**EXERCISE OBJECTIVE**: Leaving the pictures aside, repeat every line below exactly.

● ● ● ● ●

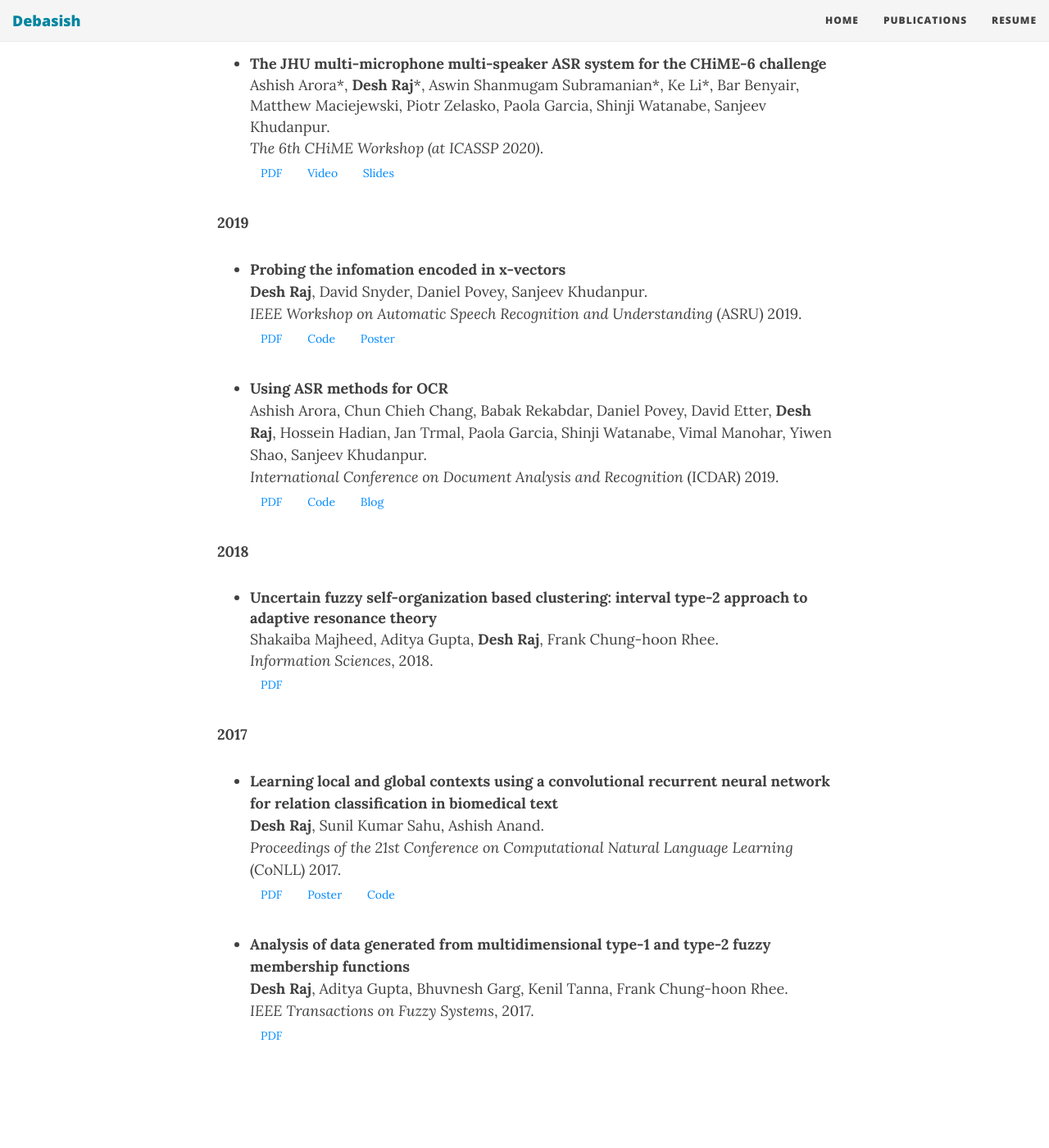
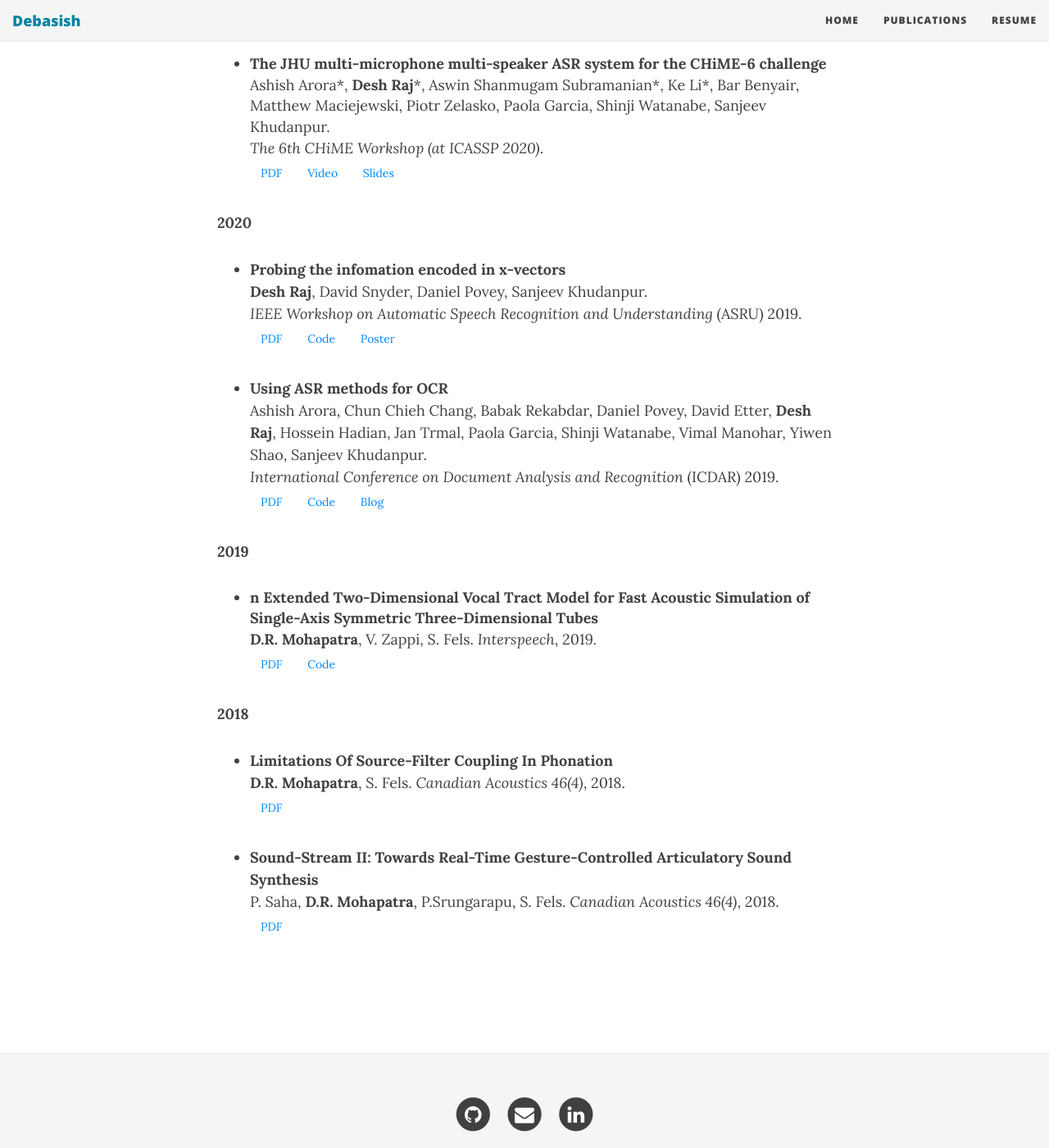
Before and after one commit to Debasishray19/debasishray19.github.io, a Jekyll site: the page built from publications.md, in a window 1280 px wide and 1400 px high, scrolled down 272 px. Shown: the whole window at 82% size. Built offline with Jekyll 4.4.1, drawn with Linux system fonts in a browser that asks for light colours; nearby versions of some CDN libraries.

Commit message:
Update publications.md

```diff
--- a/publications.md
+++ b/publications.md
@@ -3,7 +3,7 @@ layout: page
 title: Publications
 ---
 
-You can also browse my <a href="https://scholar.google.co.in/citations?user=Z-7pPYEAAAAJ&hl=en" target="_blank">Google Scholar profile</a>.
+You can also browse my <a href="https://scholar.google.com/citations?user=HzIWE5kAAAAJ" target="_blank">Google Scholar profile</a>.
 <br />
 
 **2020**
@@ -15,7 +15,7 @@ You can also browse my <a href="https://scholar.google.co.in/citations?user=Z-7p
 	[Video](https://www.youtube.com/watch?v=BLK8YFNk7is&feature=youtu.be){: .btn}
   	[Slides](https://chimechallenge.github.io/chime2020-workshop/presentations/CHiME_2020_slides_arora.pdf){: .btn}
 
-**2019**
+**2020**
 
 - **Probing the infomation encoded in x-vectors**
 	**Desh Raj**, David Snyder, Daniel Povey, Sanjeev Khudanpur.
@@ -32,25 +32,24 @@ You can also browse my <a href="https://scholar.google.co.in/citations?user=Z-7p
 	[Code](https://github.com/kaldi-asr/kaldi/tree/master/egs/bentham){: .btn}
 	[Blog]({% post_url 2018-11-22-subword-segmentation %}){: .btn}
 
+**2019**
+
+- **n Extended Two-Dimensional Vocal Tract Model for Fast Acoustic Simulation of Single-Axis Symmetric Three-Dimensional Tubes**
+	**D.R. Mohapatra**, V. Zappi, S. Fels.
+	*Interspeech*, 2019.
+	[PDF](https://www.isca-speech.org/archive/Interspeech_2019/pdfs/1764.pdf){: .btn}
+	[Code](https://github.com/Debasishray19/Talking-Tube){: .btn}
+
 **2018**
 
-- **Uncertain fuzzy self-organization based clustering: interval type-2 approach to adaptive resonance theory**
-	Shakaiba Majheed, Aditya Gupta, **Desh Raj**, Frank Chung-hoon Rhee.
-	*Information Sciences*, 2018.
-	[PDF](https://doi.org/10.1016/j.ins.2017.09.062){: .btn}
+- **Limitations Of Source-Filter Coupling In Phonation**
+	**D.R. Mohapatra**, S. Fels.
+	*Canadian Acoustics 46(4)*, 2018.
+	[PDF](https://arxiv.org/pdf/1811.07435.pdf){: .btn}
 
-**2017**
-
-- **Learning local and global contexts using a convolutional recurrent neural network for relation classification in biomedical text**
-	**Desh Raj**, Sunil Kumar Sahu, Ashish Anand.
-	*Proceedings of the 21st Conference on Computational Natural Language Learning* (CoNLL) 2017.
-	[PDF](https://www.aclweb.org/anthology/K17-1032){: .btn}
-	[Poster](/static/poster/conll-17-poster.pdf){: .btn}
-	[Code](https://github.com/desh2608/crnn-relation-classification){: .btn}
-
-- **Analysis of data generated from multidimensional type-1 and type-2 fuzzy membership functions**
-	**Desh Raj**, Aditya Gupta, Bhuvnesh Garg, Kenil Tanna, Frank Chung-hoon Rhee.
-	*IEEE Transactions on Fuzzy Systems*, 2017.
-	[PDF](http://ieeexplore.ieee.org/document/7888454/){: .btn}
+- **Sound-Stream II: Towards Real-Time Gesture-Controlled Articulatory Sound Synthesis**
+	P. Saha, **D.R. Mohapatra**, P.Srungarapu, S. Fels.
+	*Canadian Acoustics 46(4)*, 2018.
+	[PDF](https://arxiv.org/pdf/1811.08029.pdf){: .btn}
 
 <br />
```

● ● ● ● ●

**OUTPUT FOR THIS TASK**:
Before and after one commit to Debasishray19/debasishray19.github.io, a Jekyll site: the page built from publications.md, in a window 1280 px wide and 1400 px high, scrolled down 272 px. Shown: the whole window at 82% size. Built offline with Jekyll 4.4.1, drawn with Linux system fonts in a browser that asks for light colours; nearby versions of some CDN libraries.

Commit message:
Update publications.md

```diff
--- a/publications.md
+++ b/publications.md
@@ -3,7 +3,7 @@ layout: page
 title: Publications
 ---
 
-You can also browse my <a href="https://scholar.google.co.in/citations?user=Z-7pPYEAAAAJ&hl=en" target="_blank">Google Scholar profile</a>.
+You can also browse my <a href="https://scholar.google.com/citations?user=HzIWE5kAAAAJ" target="_blank">Google Scholar profile</a>.
 <br />
 
 **2020**
@@ -15,7 +15,7 @@ You can also browse my <a href="https://scholar.google.co.in/citations?user=Z-7p
 	[Video](https://www.youtube.com/watch?v=BLK8YFNk7is&feature=youtu.be){: .btn}
   	[Slides](https://chimechallenge.github.io/chime2020-workshop/presentations/CHiME_2020_slides_arora.pdf){: .btn}
 
-**2019**
+**2020**
 
 - **Probing the infomation encoded in x-vectors**
 	**Desh Raj**, David Snyder, Daniel Povey, Sanjeev Khudanpur.
@@ -32,25 +32,24 @@ You can also browse my <a href="https://scholar.google.co.in/citations?user=Z-7p
 	[Code](https://github.com/kaldi-asr/kaldi/tree/master/egs/bentham){: .btn}
 	[Blog]({% post_url 2018-11-22-subword-segmentation %}){: .btn}
 
+**2019**
+
+- **n Extended Two-Dimensional Vocal Tract Model for Fast Acoustic Simulation of Single-Axis Symmetric Three-Dimensional Tubes**
+	**D.R. Mohapatra**, V. Zappi, S. Fels.
+	*Interspeech*, 2019.
+	[PDF](https://www.isca-speech.org/archive/Interspeech_2019/pdfs/1764.pdf){: .btn}
+	[Code](https://github.com/Debasishray19/Talking-Tube){: .btn}
+
 **2018**
 
-- **Uncertain fuzzy self-organization based clustering: interval type-2 approach to adaptive resonance theory**
-	Shakaiba Majheed, Aditya Gupta, **Desh Raj**, Frank Chung-hoon Rhee.
-	*Information Sciences*, 2018.
-	[PDF](https://doi.org/10.1016/j.ins.2017.09.062){: .btn}
+- **Limitations Of Source-Filter Coupling In Phonation**
+	**D.R. Mohapatra**, S. Fels.
+	*Canadian Acoustics 46(4)*, 2018.
+	[PDF](https://arxiv.org/pdf/1811.07435.pdf){: .btn}
 
-**2017**
-
-- **Learning local and global contexts using a convolutional recurrent neural network for relation classification in biomedical text**
-	**Desh Raj**, Sunil Kumar Sahu, Ashish Anand.
-	*Proceedings of the 21st Conference on Computational Natural Language Learning* (CoNLL) 2017.
-	[PDF](https://www.aclweb.org/anthology/K17-1032){: .btn}
-	[Poster](/static/poster/conll-17-poster.pdf){: .btn}
-	[Code](https://github.com/desh2608/crnn-relation-classification){: .btn}
-
-- **Analysis of data generated from multidimensional type-1 and type-2 fuzzy membership functions**
-	**Desh Raj**, Aditya Gupta, Bhuvnesh Garg, Kenil Tanna, Frank Chung-hoon Rhee.
-	*IEEE Transactions on Fuzzy Systems*, 2017.
-	[PDF](http://ieeexplore.ieee.org/document/7888454/){: .btn}
+- **Sound-Stream II: Towards Real-Time Gesture-Controlled Articulatory Sound Synthesis**
+	P. Saha, **D.R. Mohapatra**, P.Srungarapu, S. Fels.
+	*Canadian Acoustics 46(4)*, 2018.
+	[PDF](https://arxiv.org/pdf/1811.08029.pdf){: .btn}
 
 <br />
```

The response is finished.